Event Risk

As bond investors we are used to defending against the evils of inflation, default risk, and sudden increases in interest rates – all things that can hurt bond prices.  Last week, though, gave us a reminder of one of the most nefarious risks out there for bond holders: event risk.  Event risk is defined by Investopedia as “The risk due to unforeseen events partaken by or associated with a company” and can do as much or more than any swing in interest rates can.

Take Heinz as an example from last week.  We own some of the Heinz 1.5% bonds that mature in 2017 for clients, and as a Valentine’s Day present, Warren Buffett and some of his Brazilian cronies announced their agreement to buy Heinz at a nice healthy premium to the previous day’s stock price.  Stockholders were rewarded with a nice 20% jump in the stock price (event risk can be positive), but as the details of how Mr. Buffett would finance the purchase, existing bond holders started to get a bit uneasy.


As it turns out, Mr. Buffett doesn’t plan on actually spending all of his own money on buying Heinz.  Instead, banks will be lending $14 billion to the deal on top of the previous $5.4 billion in debt that was on the Heinz balance sheet.  Immediately, the ratings agencies sprang into action, putting Heinz’s credit ratings on watchlist for a possible downgrade to junk bond status.  What did that mean for existing Heinz bond holders, like us?  As always, it depends…

The bond below is a bond (that we don’t own) that Heinz issued paying 6.75% and maturing in 2032.  As you can see, Valentine’s Day was a bit of a massacre for holders of this bond, as its price dropped almost 19% on the news of the imminent downgrade to junk status.  Mind you, Heinz was (and probably still is) a perfectly strong company that will pay its obligations as they come due, and the bond’s price reflects that belief.  However, if you were unlucky enough to buy this bond at a price of $125 a few weeks ago, that is little consolation.

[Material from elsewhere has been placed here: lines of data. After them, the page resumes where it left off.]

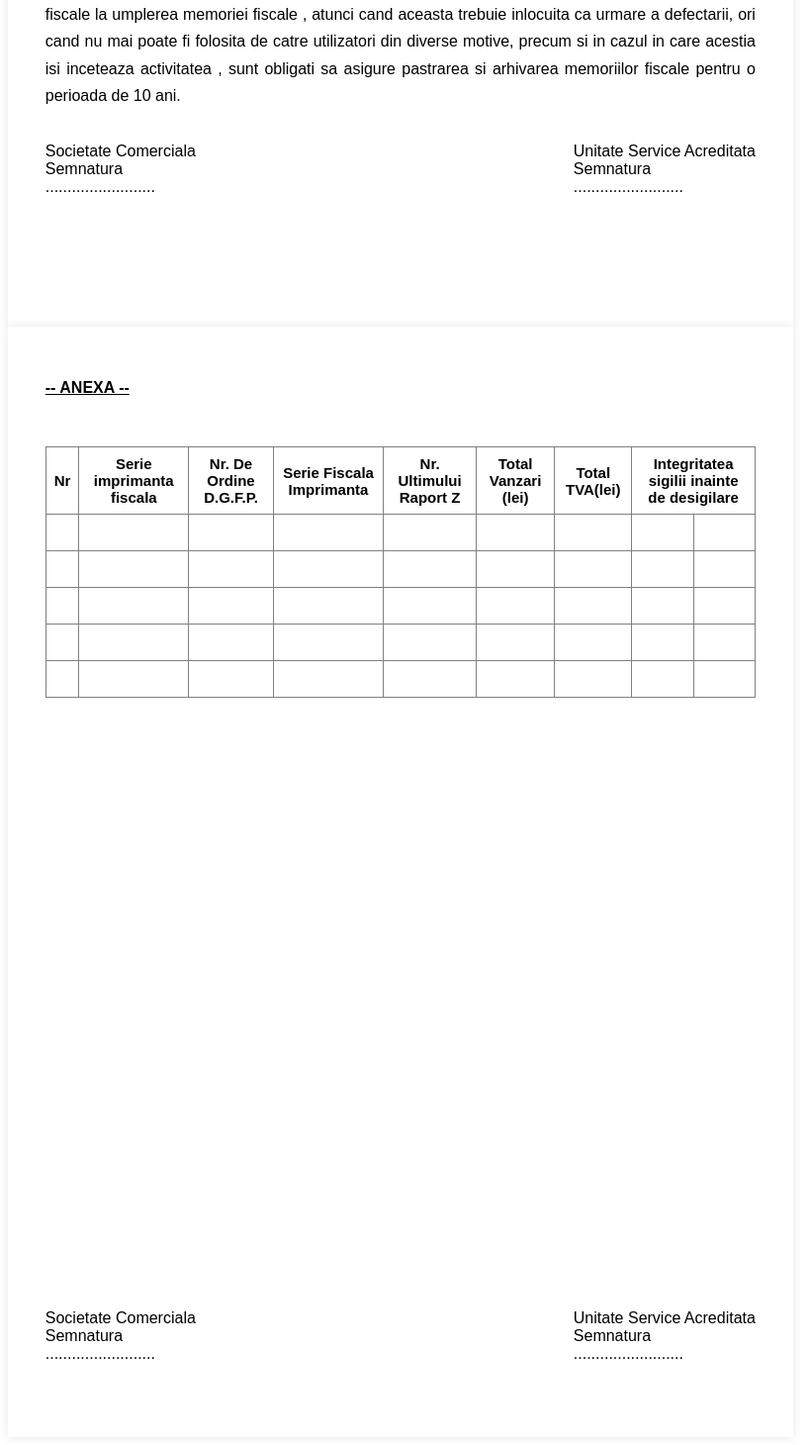
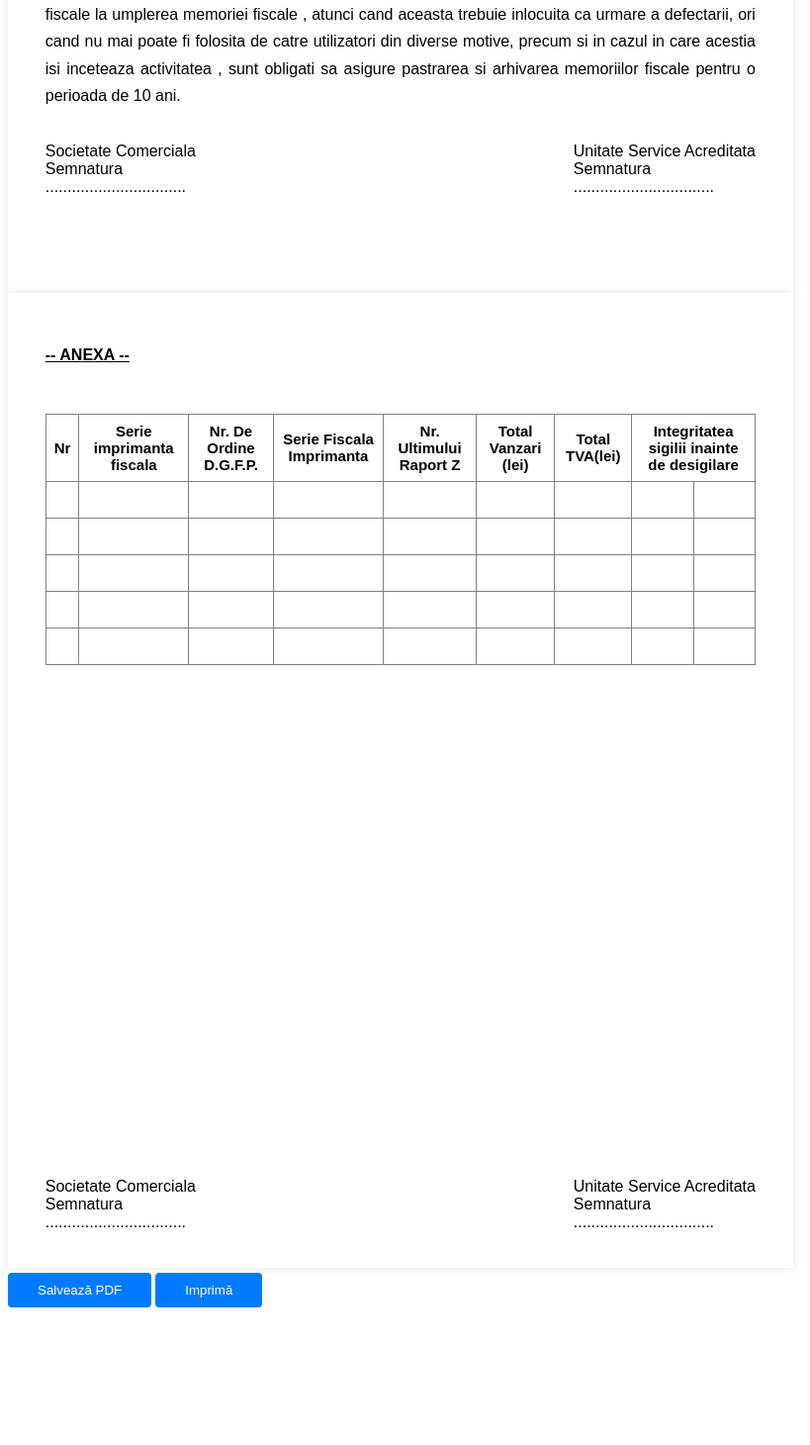
Before and after one commit to PopFlaviuCiprian/pv-defiscalizare, a Flask app: page / in a window 1280 px wide. Shown: the part 801-2261 px from the top of the page at 99% size, without its empty margins (0-819 px from the left). After the commit the page ends 2122 px from the top, so only its background shows below. Run offline with Flask 3, Linux system fonts and the light colour scheme; lists and menus that the app fills with data are empty; some libraries are stand-ins or nearby versions.

Commit message:
versiune care imprima si salveaza pdf ok

```diff
--- a/static/pv_defiscalizare.css
+++ b/static/pv_defiscalizare.css
@@ -16,9 +16,9 @@
 .a4 {
     font-family: Arial, sans-serif;
     width: 210mm;
-    height: 297mm;
+    /*height: 297mm;*/ /* am dezactivat asta sa imi puna paginile un dupa alta*/
     padding: 10mm;
-    white-space: normal;
+    /*white-space: normal;*/
     margin-right: auto;
     margin-right: auto;
     box-sizing: border-box;
@@ -48,7 +48,7 @@
 }
 
 @media print {
-    .body {
+    body {
         background: white;
         margin: 0;
         padding: 0;
@@ -57,7 +57,12 @@
         box-shadow: none;
         overflow: visible;
         margin: 0;
-        /*page-break-inside: auto; /* Permite împărțirea paginilor */
+        padding: 0;
+        page-break-inside: auto; /* Permite împărțirea paginilor */
+    }
+    /* Ascunde butoanele la imprimare */
+    button, #salveaza_pdf, #imprima {
+        display: none !important;
     }
 }
 
@@ -129,9 +134,24 @@ th, td {
 .semnaturi_pag2 {
     display: flex;
     justify-content: space-between;
-    margin-top: 600px;
+    margin-top: 500px;
 }
 
 .semnatura_beneficiar2, .semnatura_service2 {
     text-align: left;
 }
+
+/* Stiluri pentru butoane */
+button {
+    padding: 10px 30px;
+    background-color: #007BFF;
+    color: white;
+    border: none;
+    border-radius: 4px;
+    cursor: pointer;
+    margin-top: 5px; */
+}
+
+button:hover {
+    background-color: #0056b3;
+}
--- a/templates/pv_defiscalizare.html
+++ b/templates/pv_defiscalizare.html
@@ -70,11 +70,11 @@
                     <div class="semnaturi_pag1">
                         <div class="semnatura_beneficiar"><br>
                             Societate Comerciala<br>
-                            Semnatura<br>.........................
+                            Semnatura<br>................................
                         </div>
                         <div class="semnatura_service"><br>
                             Unitate Service Acreditata<br>
-                            Semnatura<br>.........................
+                            Semnatura<br>................................
                         </div>
                     </div>
                 </form>
@@ -168,18 +168,80 @@
             <div class="semnaturi_pag2" style="">
                 <div class="semnatura_beneficiar2"><br>
                     Societate Comerciala<br>
-                    Semnatura<br>.........................
+                    Semnatura<br>................................
                 </div>
                 <div class="semnatura_service2"><br>
                     Unitate Service Acreditata<br>
-                    Semnatura<br>.........................
+                    Semnatura<br>................................
                 </div>
             </div>
+        </div>
+    </div>
+                <button type="button" id="salveaza_pdf">Salvează PDF</button>
+                <button type="button" id="imprima">Imprimă</button>
 
+    <script>
+            document.addEventListener("DOMContentLoaded", function () {
+                // Ascunde butoanele pentru PDF la imprimare
+                var salveazaPdfButton = document.getElementById("salveaza_pdf");
+                var imprimaButton = document.getElementById("imprima");
+
+                function hideButtons() {
+                    salveazaPdfButton.style.display = 'none';
+                    imprimaButton.style.display = 'none';
+                }
+
+                function showButtons() {
+                    salveazaPdfButton.style.display = 'inline-block';
+                    imprimaButton.style.display = 'inline-block';
+                }
+
+                salveazaPdfButton.addEventListener("click", function () {
+                    hideButtons();
+                    const element = document.getElementById("document");
+                    const opt = {
+                    margin: [3, 3, 3, 5],
+                    filename: 'declaratie_instalare_rbc.pdf',
+                    image: { type: 'jpeg', quality: 1 },
+                    html2canvas: {
+                        scale: 2,
+                        useCORS: true
+                    },
+                    jsPDF: {
+                        unit: 'mm',
+                        format: 'a4',
+                        orientation: 'portrait'
+                    },
+                    pagebreak: { mode: ['avoid-all', 'css', 'legacy'] }
+                };
+
+                    html2pdf().from(element).set(opt).save().then(function () {
+                        showButtons();
+                    });
+                });
+
+                imprimaButton.addEventListener("click", function () {
+                    hideButtons();
+                    window.print(); // Deschide fereastra de imprimare
+                    setTimeout(function () {
+                        showButtons();
+                    }, 1000); // Reîntoarce butoanele după un scurt delay
+                });
+            });
+    </script>
         </div>
+        <script>
+        window.addEventListener("beforeunload", function () {
+            navigator.sendBeacon("/shutdown");
+        });
+        </script>
 
+<script>
+    window.addEventListener("beforeunload", function () {
+        navigator.sendBeacon("/shutdown");
+    });
+</script>
 
-    </div>
 
 </body>
 </html>
```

Here is the graph of the 1.5% Heinz bond mentioned at the top of this post, and you can see how it, too, suffered on the news of the buyout, but two things are worth noticing here: the price drop was just 2.3% (thanks to the 2017 maturity) and within 4 trading days the bond had recovered essentially all the loss.  What gives?


As always, the devil is in the details when it comes to bonds.  Certainly, buying bonds that mature in 4 years is one way to manage risk, but another protection we have is in the bond’s covenants, or legal protections. Buried in the prospectus (yes, we read those things) are a list of covenants, and listed there is a Change of Control clause that requires the company to repurchase this particular bond at a price of $101 in the event the company ever changes hands.  As swell as Mr. Buffett is as a new owner, he won’t be able to buy Heinz without buying back the bonds we own at a price of $101, and that’s nice protection to have.